It seems a topic only too appropriate for today: I ran across scare quotes today in a page proof. They were used inconsistently, so I dug into my trusty Chicago manual to see the scoop and what rules might apply. As usual, I never open that book without learning something. "Scare quotes," according to CMOS 17 … Continue reading Scary “Scare Quotes”
I am a fan of the Oxford comma (also called the series or serial comma): parsley, sage, rosemary[,?] and thyme. Or at least I thought I was. Recent conversations and reading have led me to think again about where I place my comma allegiances, and why. My go-to example in favour of the series comma … Continue reading Serious Serial Comma Silliness
How a day spent grappling with "2" and "two" taught me something about numbers, numerals, and life Sometimes I appreciate the technical side of editing. I don't mean editing technical documents, necessarily - I mean the technical aspects of grammar and style that give me the illusion that I can tell right from wrong. As my … Continue reading Nit-picking Numbers
Recently, in reviewing an academic article, I came across the following sentence in the notes to a table: "Industry and year-specific intercepts are not included for brevity." At first glance, the meaning might seem obvious, but let's look again. Are you including the intercepts or not? Because this could mean two things: that the intercepts … Continue reading Comma Confusion: To Include or Not to Include?
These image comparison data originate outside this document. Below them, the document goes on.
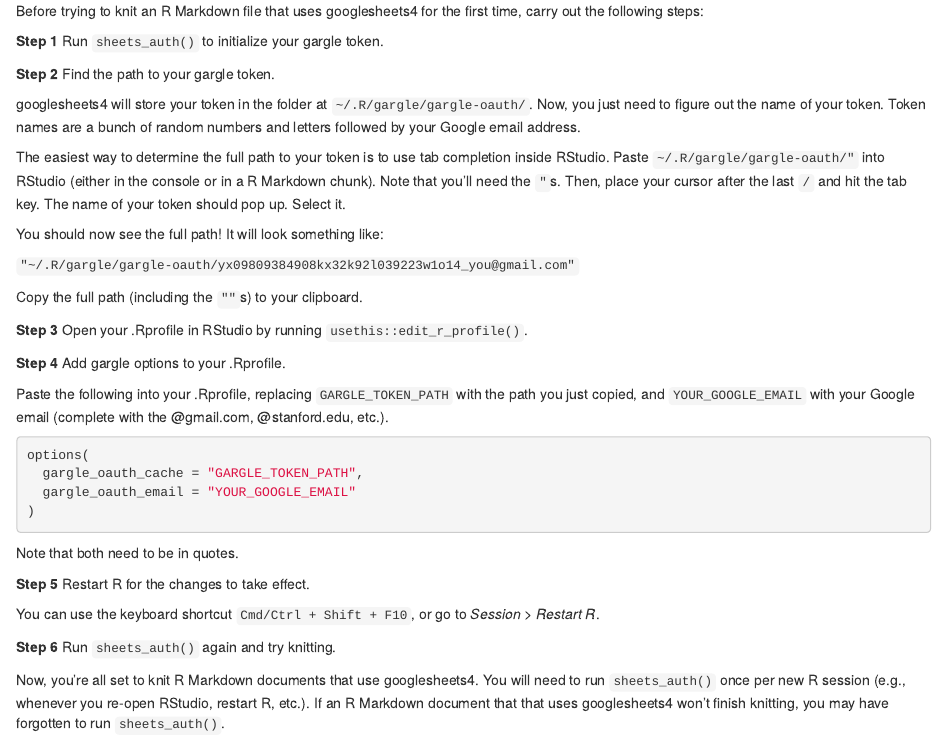
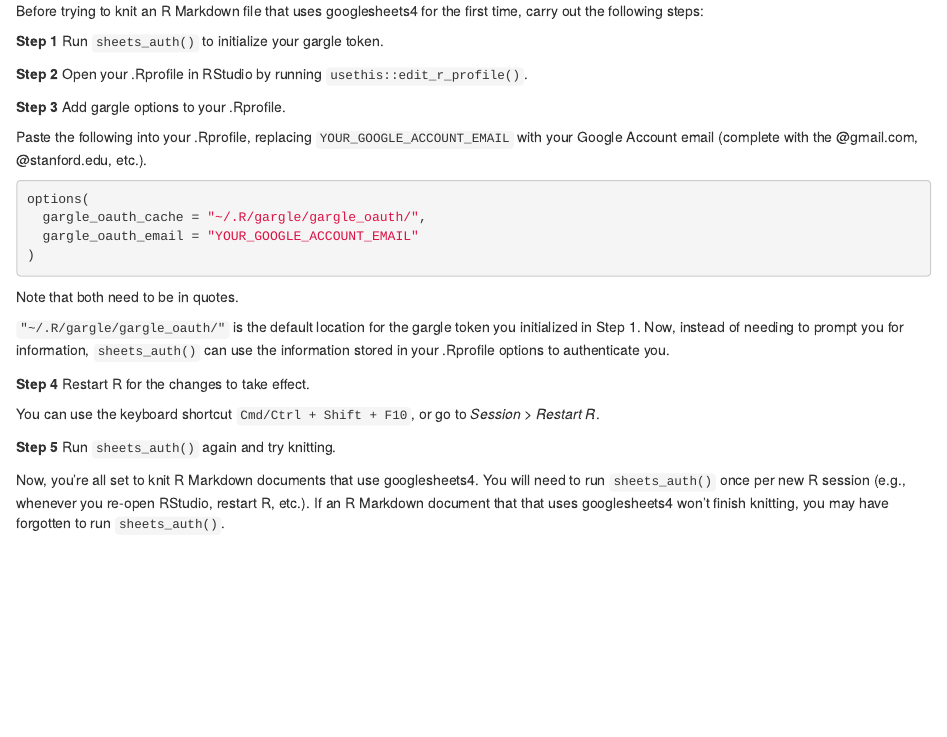
Before and after one commit to dcl-docs/wrangle, an R Markdown document (googlesheets.Rmd): the page in a window 1100 px wide, from 2030 px down. Rendered offline with R 4.5, knitr and Pandoc, with nearby package versions; drawn as R Markdown's standard HTML page in place of the format the file asks for; some code elsewhere in the file could not run offline.

Commit message:
add more key info

````diff
--- a/googlesheets.Rmd
+++ b/googlesheets.Rmd
@@ -103,40 +103,28 @@
 
 __Step 1__ Run `sheets_auth()` to initialize your gargle token.
 
-__Step 2__ Find the path to your gargle token.
+__Step 2__ Open your .Rprofile in RStudio by running `usethis::edit_r_profile()`.
 
-googlesheets4 will store your token in the folder at `~/.R/gargle/gargle-oauth/`. Now, you just need to figure out the name of your token. Token names are a bunch of random numbers and letters followed by your Google email address.
+__Step 3__ Add gargle options to your .Rprofile.
 
-The easiest way to determine the full path to your token is to use tab completion inside RStudio. Paste `~/.R/gargle/gargle-oauth/"` into RStudio (either in the console or in a R Markdown chunk). Note that you'll need the `"`s. Then, place your cursor after the last `/` and hit the tab key. The name of your token should pop up. Select it.
-
-You should now see the full path! It will look something like:
-
-`
-"~/.R/gargle/gargle-oauth/yx09809384908kx32k92l039223w1o14_you@gmail.com"
-`
-
-Copy the full path (including the `""`s) to your clipboard.
-
-__Step 3__ Open your .Rprofile in RStudio by running `usethis::edit_r_profile()`.
-
-__Step 4__ Add gargle options to your .Rprofile.
-
-Paste the following into your .Rprofile, replacing `GARGLE_TOKEN_PATH` with the path you just copied, and `YOUR_GOOGLE_EMAIL` with your Google email (complete with the \@gmail.com, \@stanford.edu, etc.).
+Paste the following into your .Rprofile, replacing `YOUR_GOOGLE_ACCOUNT_EMAIL` with your Google Account email (complete with the \@gmail.com, \@stanford.edu, etc.).
 
 ```{r eval=FALSE}
 options(
-  gargle_oauth_cache = "GARGLE_TOKEN_PATH",
-  gargle_oauth_email = "YOUR_GOOGLE_EMAIL"
+  gargle_oauth_cache = "~/.R/gargle/gargle_oauth/",
+  gargle_oauth_email = "YOUR_GOOGLE_ACCOUNT_EMAIL"
 )
 ```
 
 Note that both need to be in quotes.
 
-__Step 5__ Restart R for the changes to take effect.
+`"~/.R/gargle/gargle_oauth/"` is the default location for the gargle token you initialized in Step 1. Now, instead of needing to prompt you for information, `sheets_auth()` can use the information stored in your .Rprofile options to authenticate you.
+
+__Step 4__ Restart R for the changes to take effect.
 
 You can use the keyboard shortcut `Cmd/Ctrl + Shift + F10`, or go to _Session_ > _Restart R_.
 
 
-__Step 6__ Run `sheets_auth()` again and try knitting.
+__Step 5__ Run `sheets_auth()` again and try knitting.
 
 Now, you're all set to knit R Markdown documents that use googlesheets4. You will need to run `sheets_auth()` once per new R session (e.g., whenever you re-open RStudio, restart R, etc.). If an R Markdown document that that uses googlesheets4 won't finish knitting, you may have forgotten to run `sheets_auth()`.
````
I found out today that Editors Canada members now receive an online subscription to the Chicago Manual of Style. Bonus! ... even if I just bought my own copy of the 17th edition, um, last week. Ah well. It's good to have options, and I am indeed grateful for the benefits of membership I am … Continue reading The Plurality of Pluralization